Basic information needs to be interpreted as personal information, so it may be better to call it so. And, there isn’t any microcopy stating what is mandatory information but there are asterisks marking some of the fields. If we assume that those are mandatory, then title and nickname are optional, so those could be removed.
The country selector is the traditional long, frustrating drop-down list, which could be replaced with an autocomplete field or using location-based smart defaults.
The need for an email address needs explaining (and confirmation of whether a business or personal address is needed). Password could be dealt with as in the earlier example.
The terms and conditions agreement microcopy links to the small print giving subscribers the option of reading it before checking the box.
Time to go to the trade show
This conference registration form is clearly labelled and all fields are marked as mandatory, so there’s no ambiguity.

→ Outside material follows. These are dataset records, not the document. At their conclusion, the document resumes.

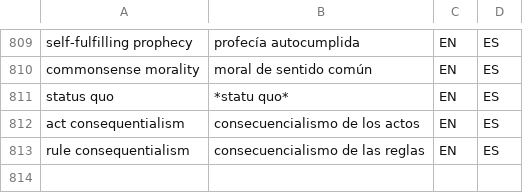
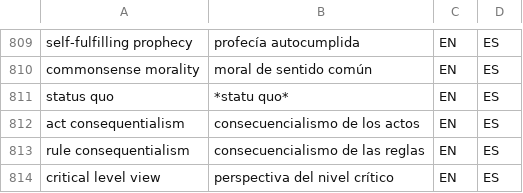
Before and after one commit to tlon-team/babel-refs, a CSV file: etc/Glossary.csv, drawn as a sheet; only a part is shown, gaps mark what is left out.

Commit message:
Glossary: add "critical level view"

```diff
--- a/etc/Glossary.csv
+++ b/etc/Glossary.csv
@@ -813 +813,2 @@
 "rule consequentialism","consecuencialismo de las reglas","EN","ES"
+"critical level view","perspectiva del nivel crítico","EN","ES"
```
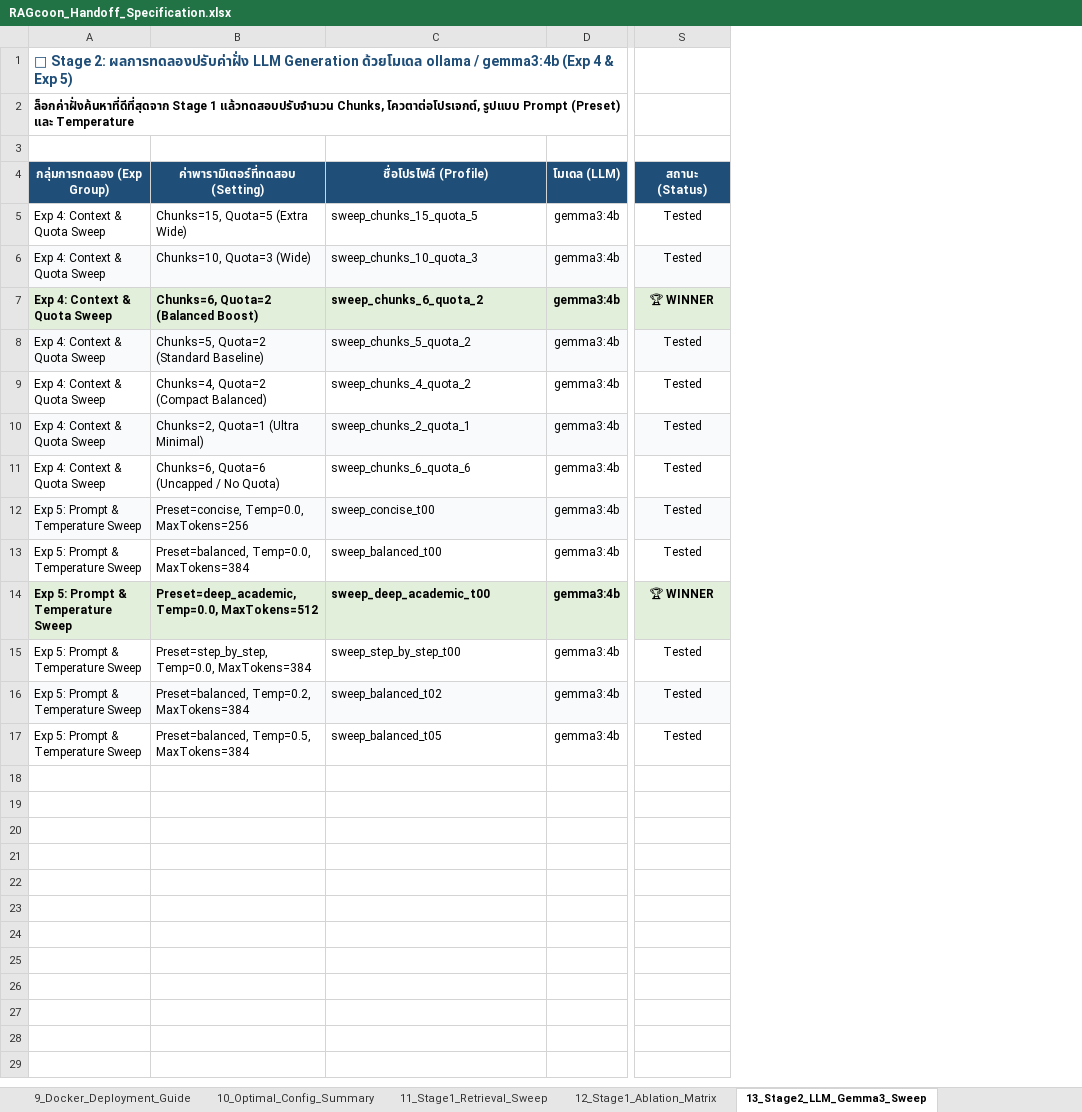
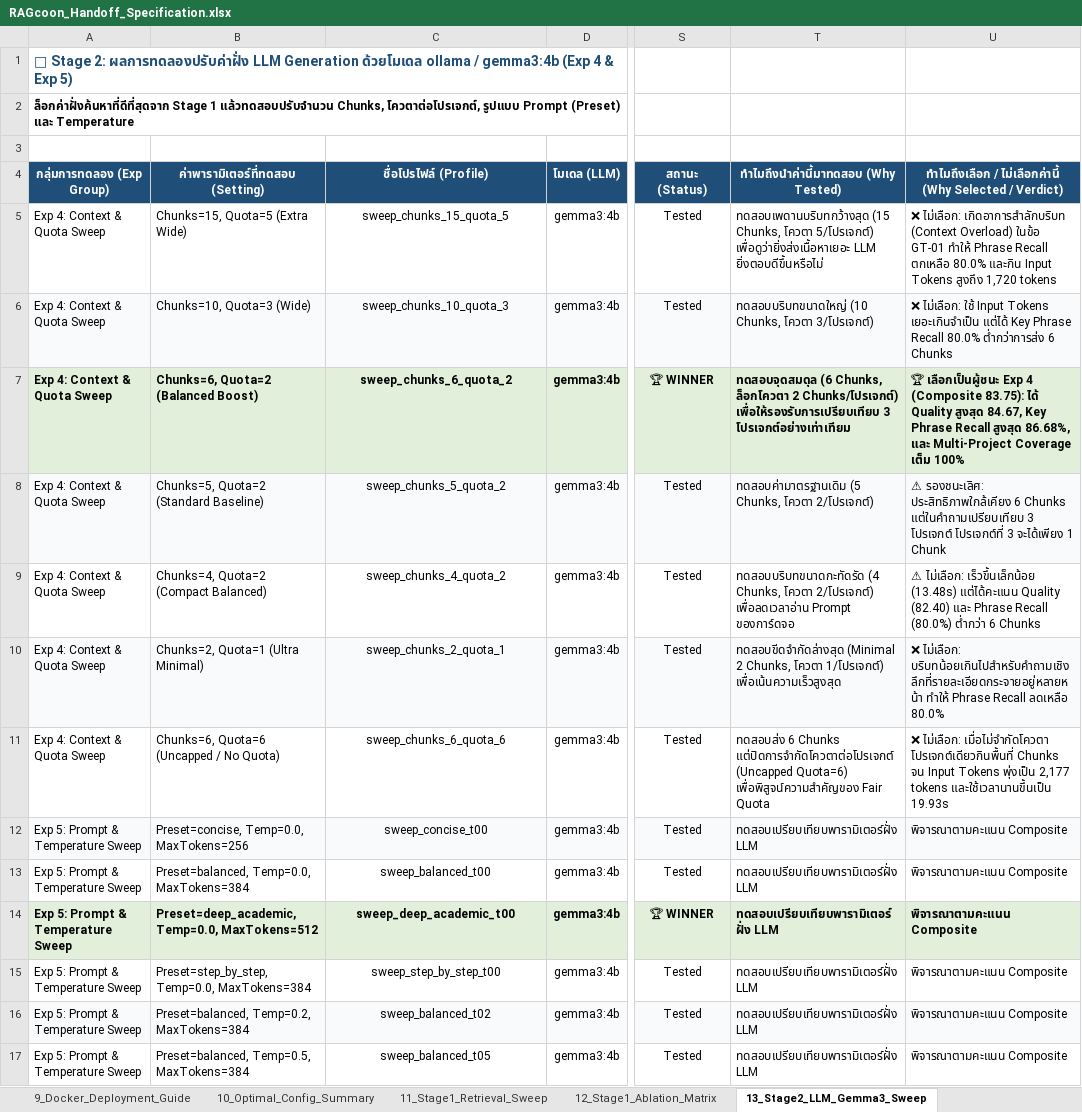
Before and after one commit to FRAmyZ010/RAGcoon, an Excel workbook: backend/data/RAGcoon_Handoff_Specification.xlsx, sheet 13_Stage2_LLM_Gemma3_Sweep, drawn as a sheet; only a part is shown, gaps mark what is left out; values as stored, in another font and other column widths than the file's, no borders; the diff names each change by its address in the sheet, - before the commit and + after, or states it on an @@ line.

Commit message:
docs(eval): add explicit Why-Tested and Why-Selected rationale columns across Stage 1, 2, and Multi-LLM Excel sheets

```diff
--- a/backend/data/RAGcoon_Handoff_Specification.xlsx (sheet 13_Stage2_LLM_Gemma3_Sweep)
+++ b/backend/data/RAGcoon_Handoff_Specification.xlsx (sheet 13_Stage2_LLM_Gemma3_Sweep)
+column T, rows 4-17: ทำไมถึงนำค่านี้มาทดสอบ (Why Tested) | ทดสอบเพดานบริบทกว้างสุด (15 Chunks, โควตา 5/โปรเจกต์) เพื่อดูว่ายิ่งส่งเนื้อหาเยอะ LLM ยิ่งตอบดีขึ้นหรือไม่ | ทดสอบบริบทขนาดใหญ่ (10 Chunks, โควตา 3/โปรเจกต์) | ทดสอบจุดสมดุล (6 Chunks, ล็อกโควตา 2 Chunks/โปรเจกต์) เพื่อให้รองรับการเปรียบเทียบ 3 โปรเจกต์อย่างเท่าเทียม | ทดสอบค่ามาตรฐานเดิม (5 Chunks, โควตา 2/โปรเจกต์) | ทดสอบบริบทขนาดกะทัดรัด (4 Chunks, โควตา 2/โปรเจกต์) เพื่อลดเวลาอ่าน Prompt ของการ์ดจอ | ทดสอบขีดจำกัดล่างสุด (Minimal 2 Chunks, โควตา 1/โปรเจกต์) เพื่อเน้นความเร็วสูงสุด | ทดสอบส่ง 6 Chunks แต่ปิดการจำกัดโควตาต่อโปรเจกต์ (Uncapped Quota=6) เพื่อพิสูจน์ความสำคัญของ Fair Quota | ทดสอบเปรียบเทียบพารามิเตอร์ฝั่ง LLM | ทดสอบเปรียบเทียบพารามิเตอร์ฝั่ง LLM | ทดสอบเปรียบเทียบพารามิเตอร์ฝั่ง LLM | ทดสอบเปรียบเทียบพารามิเตอร์ฝั่ง LLM | ทดสอบเปรียบเทียบพารามิเตอร์ฝั่ง LLM | ทดสอบเปรียบเทียบพารามิเตอร์ฝั่ง LLM
+column U, rows 4-17: ทำไมถึงเลือก / ไม่เลือกค่านี้ (Why Selected / Verdict) | ❌ ไม่เลือก: เกิดอาการสำลักบริบท (Context Overload) ในข้อ GT-01 ทำให้ Phrase Recall ตกเหลือ 80.0% และกิน Input Tokens สูงถึง 1,720 tokens | ❌ ไม่เลือก: ใช้ Input Tokens เยอะเกินจำเป็น แต่ได้ Key Phrase Recall 80.0% ต่ำกว่าการส่ง 6 Chunks | 🏆 เลือกเป็นผู้ชนะ Exp 4 (Composite 83.75): ได้ Quality สูงสุด 84.67, Key Phrase Recall สูงสุด 86.68%, และ Multi-Project Coverage เต็ม 100% | ⚠ รองชนะเลิศ: ประสิทธิภาพใกล้เคียง 6 Chunks แต่ในคำถามเปรียบเทียบ 3 โปรเจกต์ โปรเจกต์ที่ 3 จะได้เพียง 1 Chunk | ⚠ ไม่เลือก: เร็วขึ้นเล็กน้อย (13.48s) แต่ได้คะแนน Quality (82.40) และ Phrase Recall (80.0%) ต่ำกว่า 6 Chunks | ❌ ไม่เลือก: บริบทน้อยเกินไปสำหรับคำถามเชิงลึกที่รายละเอียดกระจายอยู่หลายหน้า ทำให้ Phrase Recall ลดเหลือ 80.0% | ❌ ไม่เลือก: เมื่อไม่จำกัดโควตา โปรเจกต์เดียวกินพื้นที่ Chunks จน Input Tokens พุ่งเป็น 2,177 tokens และใช้เวลานานขึ้นเป็น 19.93s | พิจารณาตามคะแนน Composite | พิจารณาตามคะแนน Composite | พิจารณาตามคะแนน Composite | พิจารณาตามคะแนน Composite | พิจารณาตามคะแนน Composite | พิจารณาตามคะแนน Composite
-C5:C17 alignment: left
+C5:C17 alignment: center
```
Also changed, not shown: sheet 19_LLM_Model_Comparison, sheet 10_Optimal_Config_Summary, sheet 12_Stage1_Ablation_Matrix, sheet 11_Stage1_Retrieval_Sweep, backend/data/RAGcoon_Parameter_Tuning_Experiments.xlsx, data/RAGcoon_Handoff_Specification.xlsx, 2 other files.
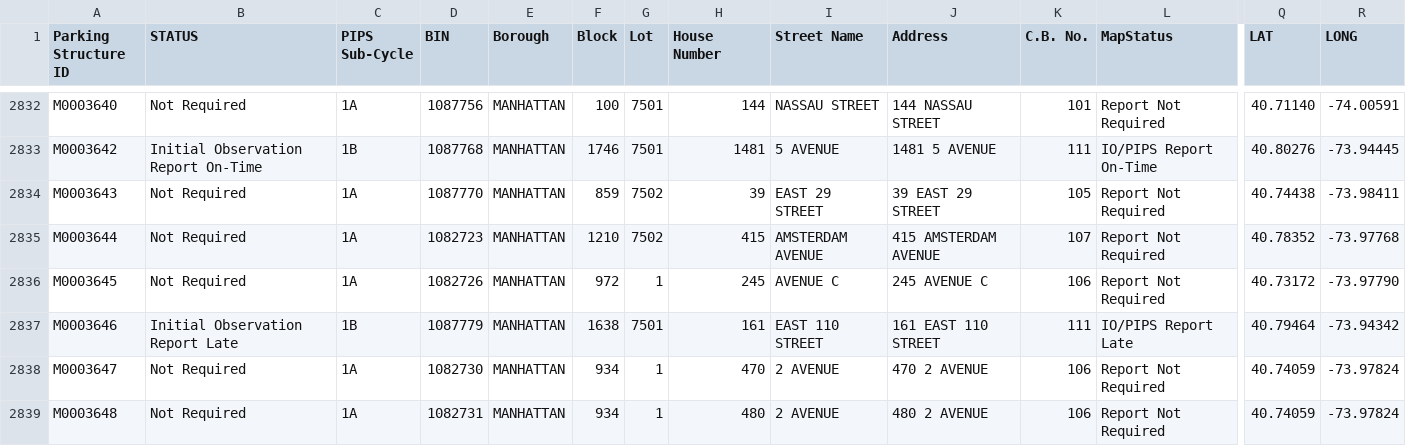
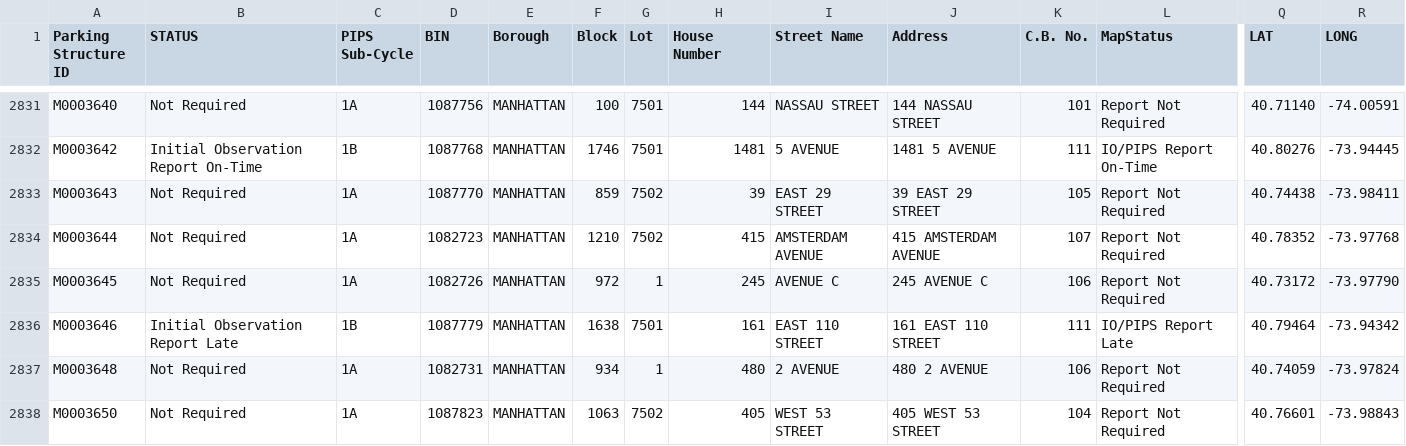
Before and after one commit to NYCDOB/ParkingStructures_InitialObservationReports, a CSV file: data/IO_Status.csv, drawn as a sheet; only a part is shown, gaps mark what is left out; the shorter side is filled out with more unchanged rows; rows hold the shown columns only; the diff covers the shown part only; the diff names each change by its address in the sheet, - before the commit and + after, or states it on an @@ line.

Commit message:
update from script Wed 05/07/2025  6:51:38.63, 5909 rows

```diff
--- a/data/IO_Status.csv
+++ b/data/IO_Status.csv
-row 2838: M0003647 | Not Required | 1A | 1082730 | MANHATTAN | 934 | 1 | 470 | 2 AVENUE | 470 2 AVENUE | 106 | Report Not Required | 40.74059 | -73.97824
```
Also changed, not shown: 2 removed rows and 18 edited cells elsewhere in this file.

But, the design uses right-aligned labels, which is usually a convention for forms with lots of fields. The labels also have a significant amount of space between them and the input field to which they refer.
Reducing this space would allow a user to more easily associate the label and input and make it easier and quicker for them to fill out the form.
Also, the right-aligned block of text informing where the booking ID can be found needs dealing with. A simple remedy would be to replace it with microcopy such as “Where can I find my booking ID?” and have a pop-up listing where it is located.
The email confirmation could be dealt with much in the same way as passwords in the previous examples.
Test, test, test
Forms that convert well are easy to complete, a process that is helped by good microcopy. Writing microcopy requires you to think like a customer, ask the questions they are likely to ask when they come across something that needs explaining.
If well-written microcopy can answer those questions, so much the better. And, remember you can interact with them by providing real-time feedback to prevent errors causing frustration.
But, don’t leave it there. You should test it with people who are representative of your market. Watch their eye-tracking movements and listen to what they say.
From the data and their feedback, could you write better questions instead of relying on instructions? In other words, don’t use microcopy as a crutch to prop up your form. Then test again until the conversation through your form or checkout flows.